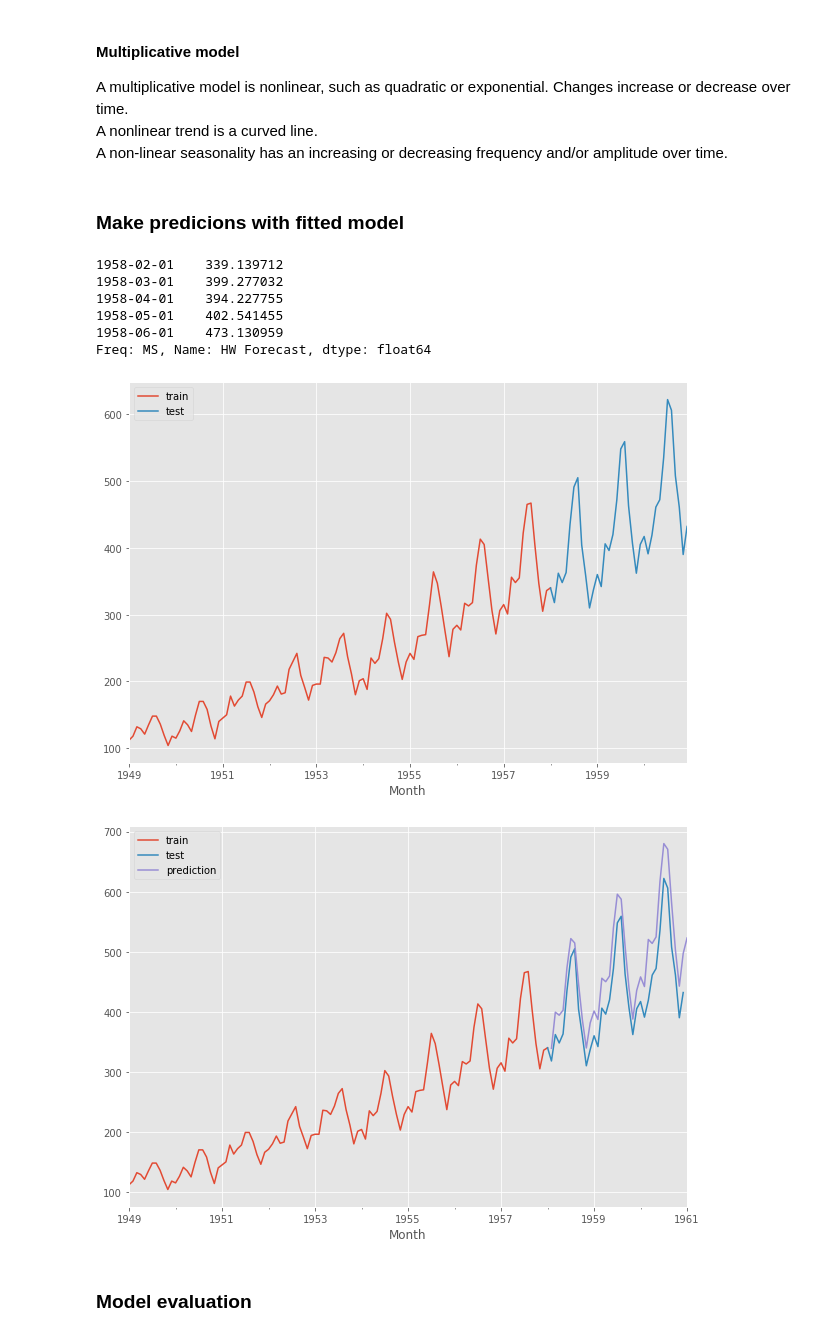
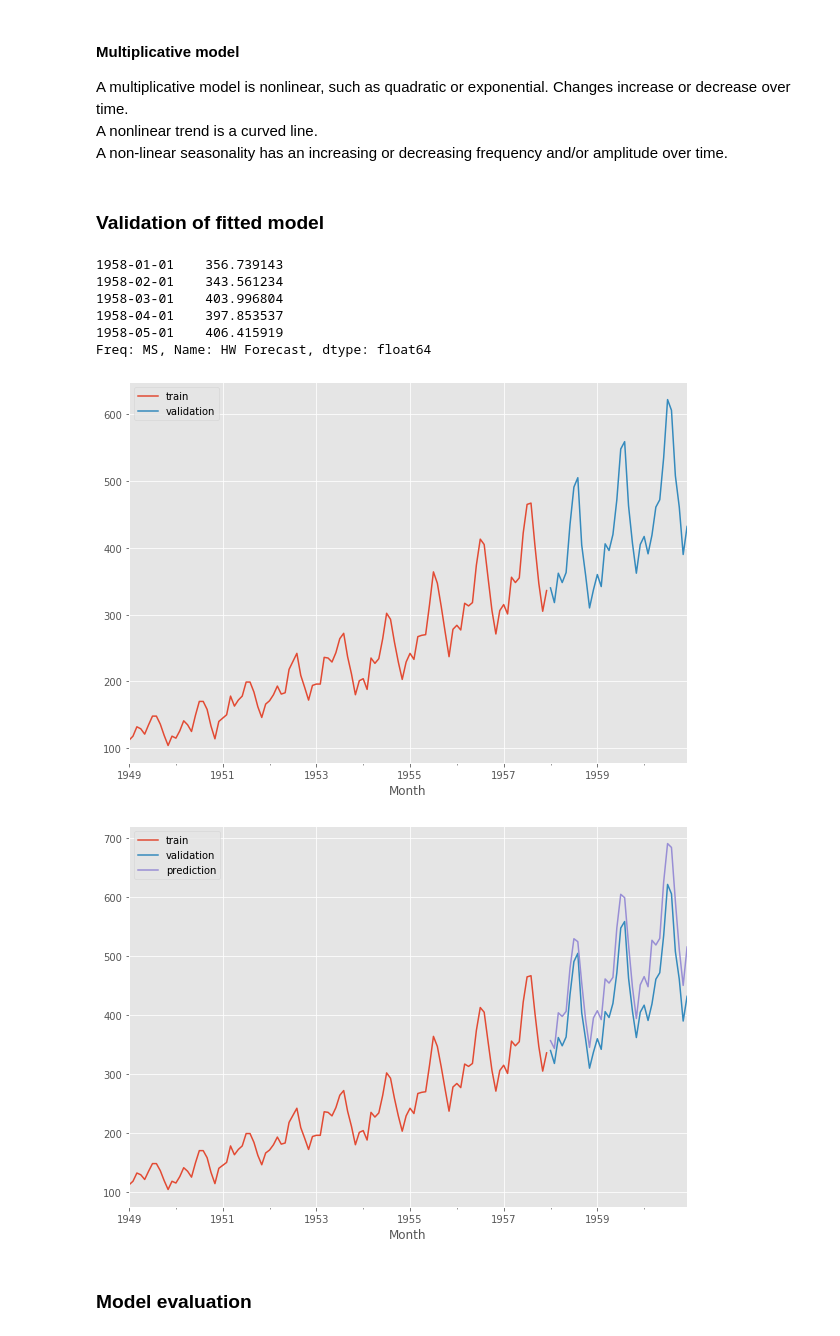
Before and after one commit to bkubsch/time_series, a Jupyter notebook: notebooks/07_classical_forecasting_holt_winters.ipynb, the cells around one changed output. Cells and saved outputs as stored; diff of their text form; code cells hidden in the pictures.

```diff
--- a/notebooks/07_classical_forecasting_holt_winters.ipynb
+++ b/notebooks/07_classical_forecasting_holt_winters.ipynb
@@ -68,3 +86,7 @@ test_data = df.iloc[108:]
+# %%
+#as usually, let us split up the dataset into a train / validation / test set
+train_data = df.iloc[:108]
+test_data = df.iloc[108:]
 # %% [markdown]
 ### __Fitting model to Holt-Winters model__
 # %% [markdown]
@@ -91,28 +113,28 @@ fitted_model = ExponentialSmoothing(train_data['Thousands of Passengers'],
 # %% [markdown]
-### __Make predicions with fitted model__
+### __Validation of fitted model__
 # %%
 #forecast of 36 periods (hence 36 months) into future
-predictions = fitted_model.forecast(36).rename('HW Forecast')
+test_predictions = fitted_model.forecast(36).rename('HW Forecast')
 # %%
-predictions.head()
+test_predictions.head()
 # %% [output]
-1958-02-01    339.139712
-1958-03-01    399.277032
-1958-04-01    394.227755
-1958-05-01    402.541455
-1958-06-01    473.130959
+1958-01-01    356.739143
+1958-02-01    343.561234
+1958-03-01    403.996804
+1958-04-01    397.853537
+1958-05-01    406.415919
 Freq: MS, Name: HW Forecast, dtype: float64
 # %%
 train_data['Thousands of Passengers'].plot(legend=True,label='train')
-test_data['Thousands of Passengers'].plot(legend=True,label='test',figsize=(10,7));
+test_data['Thousands of Passengers'].plot(legend=True,label='validation',figsize=(10,7));
 # %% [output]
-[figure, old version]
+[figure, new version]
 # %%
 train_data['Thousands of Passengers'].plot(legend=True,label='train')
-test_data['Thousands of Passengers'].plot(legend=True,label='test',figsize=(10,7))
+test_data['Thousands of Passengers'].plot(legend=True,label='validation',figsize=(10,7))
 test_predictions.plot(legend=True,label='prediction');
 # %% [output]
-[figure, old version]
+[figure, new version]
 # %% [markdown]
 ### __Model evaluation__
 # %%
```
Also changed, not shown: parts of 27 cells of this notebook, 3 other files.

===============

What to do: Find every line in the records that has the word "ipynb". Copy those lines.

Reply to the task:
Before and after one commit to bkubsch/time_series, a Jupyter notebook: notebooks/07_classical_forecasting_holt_winters.ipynb, the cells around one changed output. Cells and saved outputs as stored; diff of their text form; code cells hidden in the pictures.
--- a/notebooks/07_classical_forecasting_holt_winters.ipynb
+++ b/notebooks/07_classical_forecasting_holt_winters.ipynb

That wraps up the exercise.